Your employer can’t fire you because you had a beer or a glass of wine with your dinner at home. They also can’t fire you because a drug test shows traces of a prescribed medication in your system.
Why, then, should they be able to fire you because you use marijuana – which is legal for adults in this state to buy and consume – when you’re on your own time? If Assembly Bill (AB) 2188 becomes law, they won’t have that option.
AB 2188 would expand the Fair Employment and Housing Act (FEHA)
The new bill would still permit a few exemptions (already codified under existing laws) for employers who need to maintain a strict drug-free workplace. It also will not stop employers from firing an employee for being under the active influence of marijuana on the job. An employer wouldn’t be able to demand a random drug screening and use the positive test result for cannabis metabolites as an excuse to fire the employee.
Advocates for the legislation say it is needed to give many people who rely on cannabis products when they’re not working to treat a variety of painful and potentially debilitating conditions protections against discrimination that their peers don’t face. Meanwhile, those opposed to the bill are particularly concerned about the cost and feasibility of tests that will distinguish between the psychoactive and non-psychoactive traces of the drugs in a user’s system.
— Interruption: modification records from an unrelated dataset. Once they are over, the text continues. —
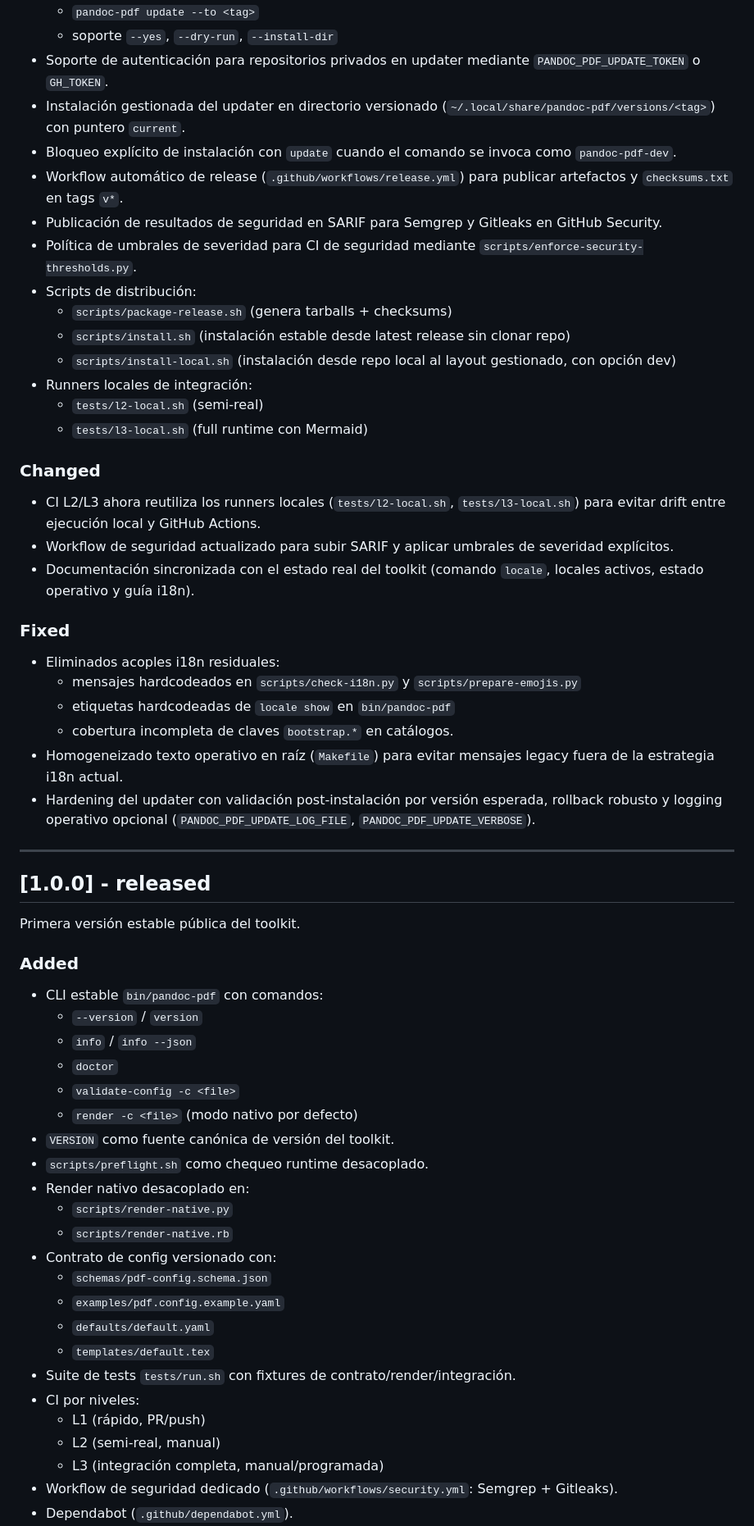
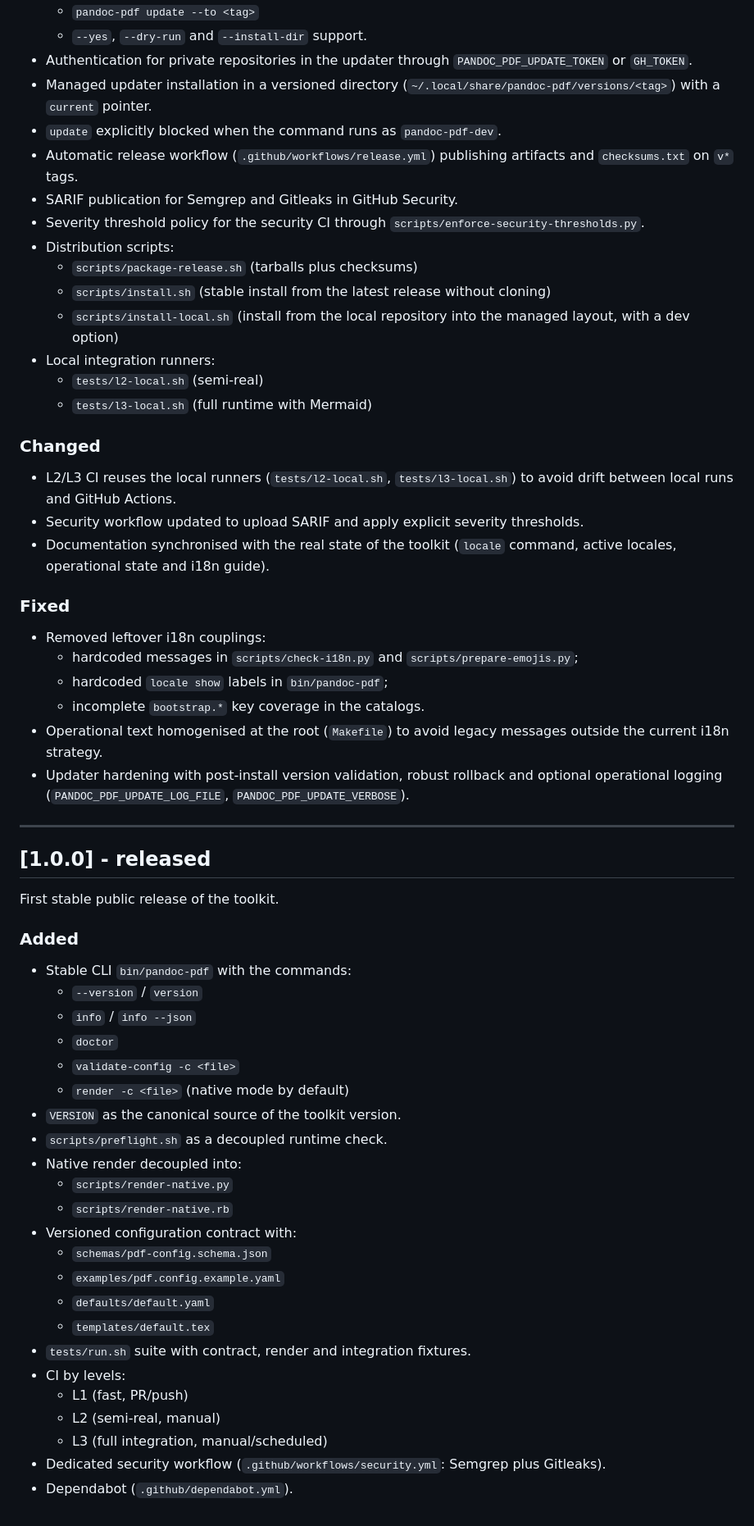
Before and after one commit to pablobernardo/pandoc-toolkit, a Markdown page: CHANGELOG.md, the part around one of its changes. Shown at 82% size. GitHub-like rendering.

```diff
--- a/CHANGELOG.md
+++ b/CHANGELOG.md
@@ -127,63 +184,75 @@ Este proyecto sigue versionado semántico y mantiene dos contratos versionados:
   - `pandoc-pdf update`
   - `pandoc-pdf update --to <tag>`
-  - soporte `--yes`, `--dry-run`, `--install-dir`
-- Soporte de autenticación para repositorios privados en updater mediante `PANDOC_PDF_UPDATE_TOKEN` o `GH_TOKEN`.
-- Instalación gestionada del updater en directorio versionado (`~/.local/share/pandoc-pdf/versions/<tag>`) con puntero `current`.
-- Bloqueo explícito de instalación con `update` cuando el comando se invoca como `pandoc-pdf-dev`.
-- Workflow automático de release (`.github/workflows/release.yml`) para publicar artefactos y `checksums.txt` en tags `v*`.
-- Publicación de resultados de seguridad en SARIF para Semgrep y Gitleaks en GitHub Security.
-- Política de umbrales de severidad para CI de seguridad mediante `scripts/enforce-security-thresholds.py`.
-- Scripts de distribución:
-  - `scripts/package-release.sh` (genera tarballs + checksums)
-  - `scripts/install.sh` (instalación estable desde latest release sin clonar repo)
-  - `scripts/install-local.sh` (instalación desde repo local al layout gestionado, con opción dev)
-- Runners locales de integración:
+  - `--yes`, `--dry-run` and `--install-dir` support.
+- Authentication for private repositories in the updater through
+  `PANDOC_PDF_UPDATE_TOKEN` or `GH_TOKEN`.
+- Managed updater installation in a versioned directory
+  (`~/.local/share/pandoc-pdf/versions/<tag>`) with a `current` pointer.
+- `update` explicitly blocked when the command runs as `pandoc-pdf-dev`.
+- Automatic release workflow (`.github/workflows/release.yml`) publishing
+  artifacts and `checksums.txt` on `v*` tags.
+- SARIF publication for Semgrep and Gitleaks in GitHub Security.
+- Severity threshold policy for the security CI through
+  `scripts/enforce-security-thresholds.py`.
+- Distribution scripts:
+  - `scripts/package-release.sh` (tarballs plus checksums)
+  - `scripts/install.sh` (stable install from the latest release without cloning)
+  - `scripts/install-local.sh` (install from the local repository into the
+    managed layout, with a dev option)
+- Local integration runners:
   - `tests/l2-local.sh` (semi-real)
-  - `tests/l3-local.sh` (full runtime con Mermaid)
+  - `tests/l3-local.sh` (full runtime with Mermaid)
 
 ### Changed
 
-- CI L2/L3 ahora reutiliza los runners locales (`tests/l2-local.sh`, `tests/l3-local.sh`) para evitar drift entre ejecución local y GitHub Actions.
-- Workflow de seguridad actualizado para subir SARIF y aplicar umbrales de severidad explícitos.
-- Documentación sincronizada con el estado real del toolkit (comando `locale`, locales activos, estado operativo y guía i18n).
+- L2/L3 CI reuses the local runners (`tests/l2-local.sh`, `tests/l3-local.sh`) to
+  avoid drift between local runs and GitHub Actions.
+- Security workflow updated to upload SARIF and apply explicit severity
+  thresholds.
+- Documentation synchronised with the real state of the toolkit (`locale`
+  command, active locales, operational state and i18n guide).
 
 ### Fixed
 
-- Eliminados acoples i18n residuales:
-  - mensajes hardcodeados en `scripts/check-i18n.py` y `scripts/prepare-emojis.py`
-  - etiquetas hardcodeadas de `locale show` en `bin/pandoc-pdf`
-  - cobertura incompleta de claves `bootstrap.*` en catálogos.
-- Homogeneizado texto operativo en raíz (`Makefile`) para evitar mensajes legacy fuera de la estrategia i18n actual.
-- Hardening del updater con validación post-instalación por versión esperada, rollback robusto y logging operativo opcional (`PANDOC_PDF_UPDATE_LOG_FILE`, `PANDOC_PDF_UPDATE_VERBOSE`).
+- Removed leftover i18n couplings:
+  - hardcoded messages in `scripts/check-i18n.py` and `scripts/prepare-emojis.py`;
+  - hardcoded `locale show` labels in `bin/pandoc-pdf`;
+  - incomplete `bootstrap.*` key coverage in the catalogs.
+- Operational text homogenised at the root (`Makefile`) to avoid legacy messages
+  outside the current i18n strategy.
+- Updater hardening with post-install version validation, robust rollback and
+  optional operational logging (`PANDOC_PDF_UPDATE_LOG_FILE`,
+  `PANDOC_PDF_UPDATE_VERBOSE`).
 
 ---
 
 ## [1.0.0] - released
 
-Primera versión estable pública del toolkit.
+First stable public release of the toolkit.
 
 ### Added
 
-- CLI estable `bin/pandoc-pdf` con comandos:
+- Stable CLI `bin/pandoc-pdf` with the commands:
   - `--version` / `version`
   - `info` / `info --json`
   - `doctor`
   - `validate-config -c <file>`
-  - `render -c <file>` (modo nativo por defecto)
-- `VERSION` como fuente canónica de versión del toolkit.
-- `scripts/preflight.sh` como chequeo runtime desacoplado.
-- Render nativo desacoplado en:
+  - `render -c <file>` (native mode by default)
+- `VERSION` as the canonical source of the toolkit version.
+- `scripts/preflight.sh` as a decoupled runtime check.
+- Native render decoupled into:
   - `scripts/render-native.py`
   - `scripts/render-native.rb`
-- Contrato de config versionado con:
+- Versioned configuration contract with:
   - `schemas/pdf-config.schema.json`
   - `examples/pdf.config.example.yaml`
   - `defaults/default.yaml`
   - `templates/default.tex`
-- Suite de tests `tests/run.sh` con fixtures de contrato/render/integración.
-- CI por niveles:
-  - L1 (rápido, PR/push)
+- `tests/run.sh` suite with contract, render and integration fixtures.
+- CI by levels:
+  - L1 (fast, PR/push)
   - L2 (semi-real, manual)
-  - L3 (integración completa, manual/programada)
-- Workflow de seguridad dedicado (`.github/workflows/security.yml`: Semgrep + Gitleaks).
+  - L3 (full integration, manual/scheduled)
+- Dedicated security workflow (`.github/workflows/security.yml`: Semgrep plus
+  Gitleaks).
 - Dependabot (`.github/dependabot.yml`).
```
Also changed, not shown: other parts of CHANGELOG.md (+156 -92 lines).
It remains to be seen how much traction AB 2188 will gain, but it’s a sign of a step in the right direction. Workplace discrimination is never acceptable. If you’ve been unfairly treated because of your differences from your peers, it may be time to seek legal guidance.